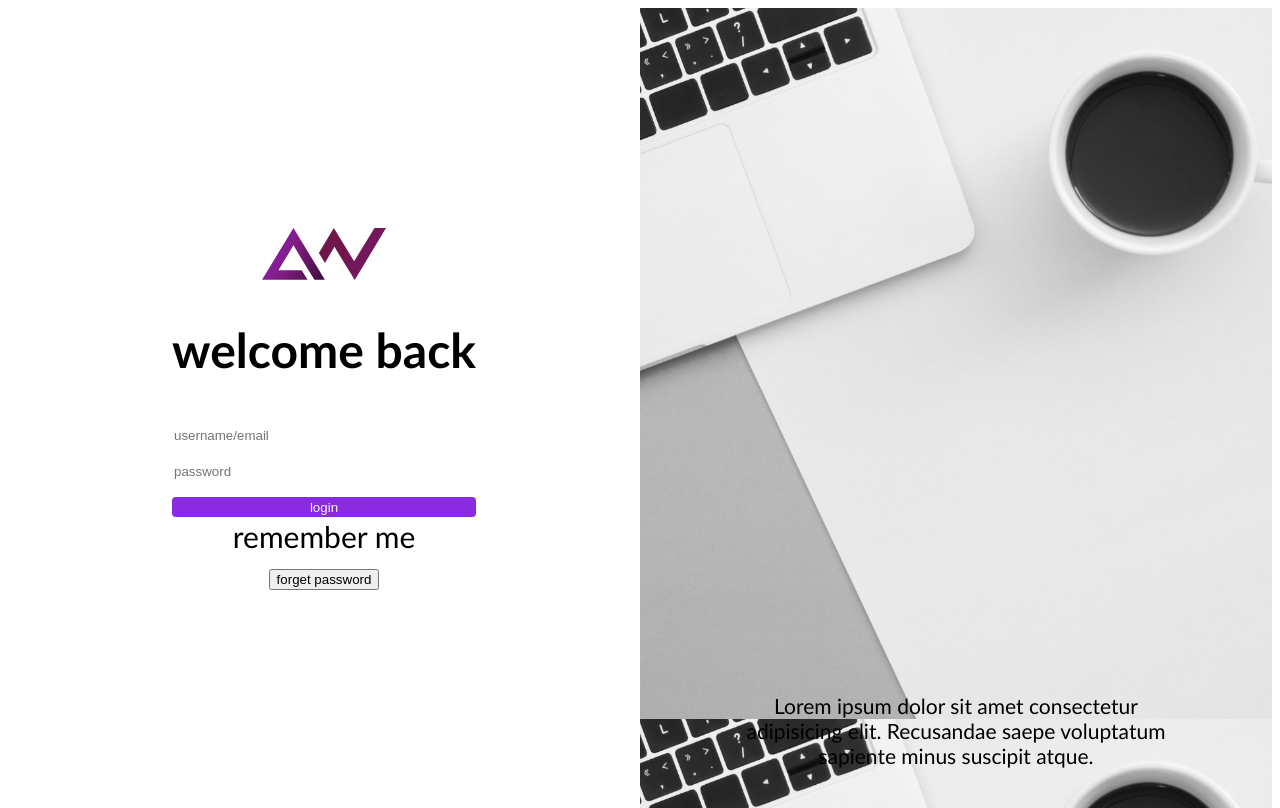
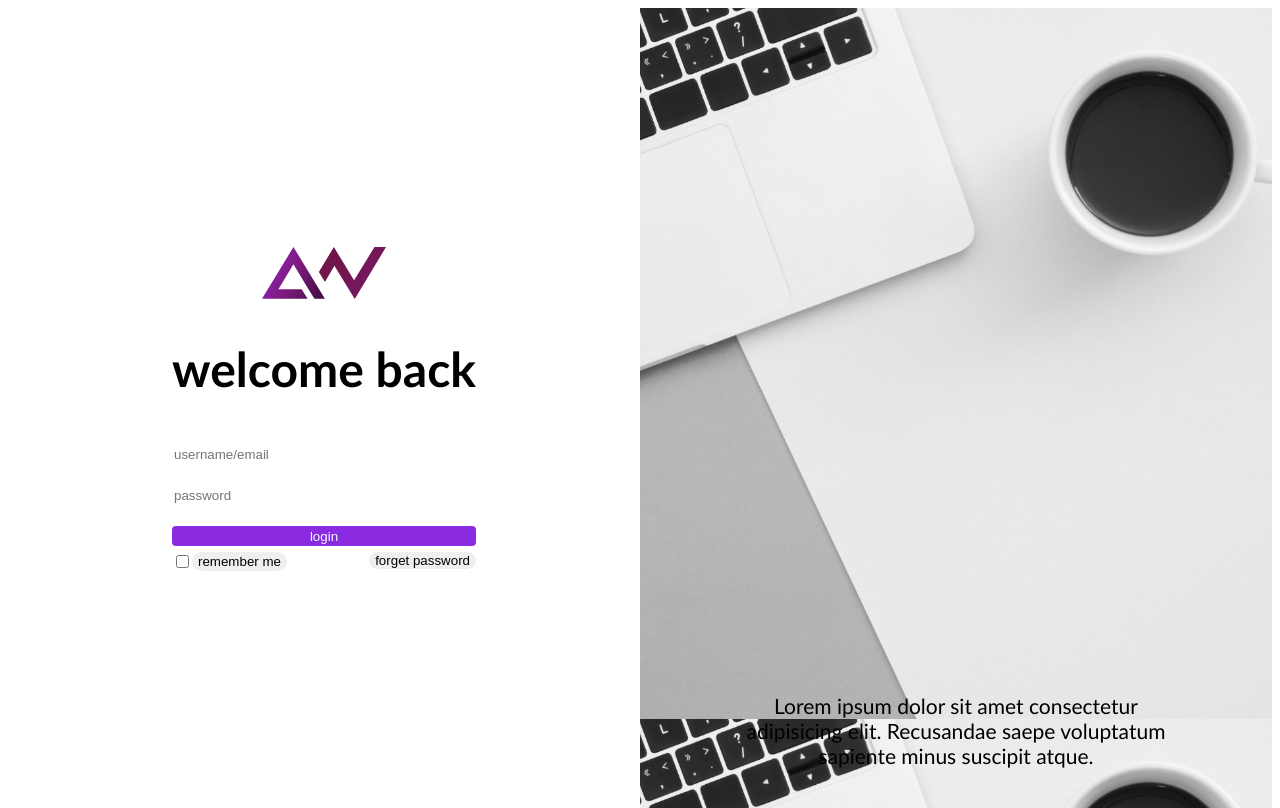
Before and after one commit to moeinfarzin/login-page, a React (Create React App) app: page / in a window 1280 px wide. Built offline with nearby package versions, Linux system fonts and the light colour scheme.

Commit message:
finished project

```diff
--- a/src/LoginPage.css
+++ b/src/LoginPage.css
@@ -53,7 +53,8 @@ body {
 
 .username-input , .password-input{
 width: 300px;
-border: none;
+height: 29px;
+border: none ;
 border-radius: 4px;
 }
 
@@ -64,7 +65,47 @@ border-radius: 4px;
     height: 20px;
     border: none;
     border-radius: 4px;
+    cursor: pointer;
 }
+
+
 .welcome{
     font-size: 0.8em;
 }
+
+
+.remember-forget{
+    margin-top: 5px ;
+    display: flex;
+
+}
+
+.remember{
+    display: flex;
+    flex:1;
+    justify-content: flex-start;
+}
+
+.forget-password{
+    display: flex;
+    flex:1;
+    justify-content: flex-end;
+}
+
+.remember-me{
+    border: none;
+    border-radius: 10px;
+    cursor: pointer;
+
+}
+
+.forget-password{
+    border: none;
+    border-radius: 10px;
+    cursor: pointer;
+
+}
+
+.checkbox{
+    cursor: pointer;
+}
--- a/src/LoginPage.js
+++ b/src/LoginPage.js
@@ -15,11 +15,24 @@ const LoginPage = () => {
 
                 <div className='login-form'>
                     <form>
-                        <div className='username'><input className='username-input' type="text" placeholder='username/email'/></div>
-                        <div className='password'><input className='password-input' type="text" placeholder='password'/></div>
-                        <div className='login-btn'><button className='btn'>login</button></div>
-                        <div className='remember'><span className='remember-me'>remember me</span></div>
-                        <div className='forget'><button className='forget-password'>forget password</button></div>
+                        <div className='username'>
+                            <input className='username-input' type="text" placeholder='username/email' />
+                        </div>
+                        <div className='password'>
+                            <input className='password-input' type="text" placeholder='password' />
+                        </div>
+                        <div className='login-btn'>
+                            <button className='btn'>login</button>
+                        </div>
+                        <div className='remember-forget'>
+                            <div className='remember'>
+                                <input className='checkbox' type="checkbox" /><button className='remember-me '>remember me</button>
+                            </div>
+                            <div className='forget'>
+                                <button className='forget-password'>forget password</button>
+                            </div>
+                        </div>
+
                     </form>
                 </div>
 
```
········
◆ **Exercise directions**: Your task is to copy each line of the listing that holds the word "border".

◆ **Written solution**:
-border: none;
+border: none ;
 border-radius: 4px;
@@ -64,7 +65,47 @@ border-radius: 4px;
     border: none;
     border-radius: 4px;
+    border: none;
+    border-radius: 10px;
+    border: none;
+    border-radius: 10px;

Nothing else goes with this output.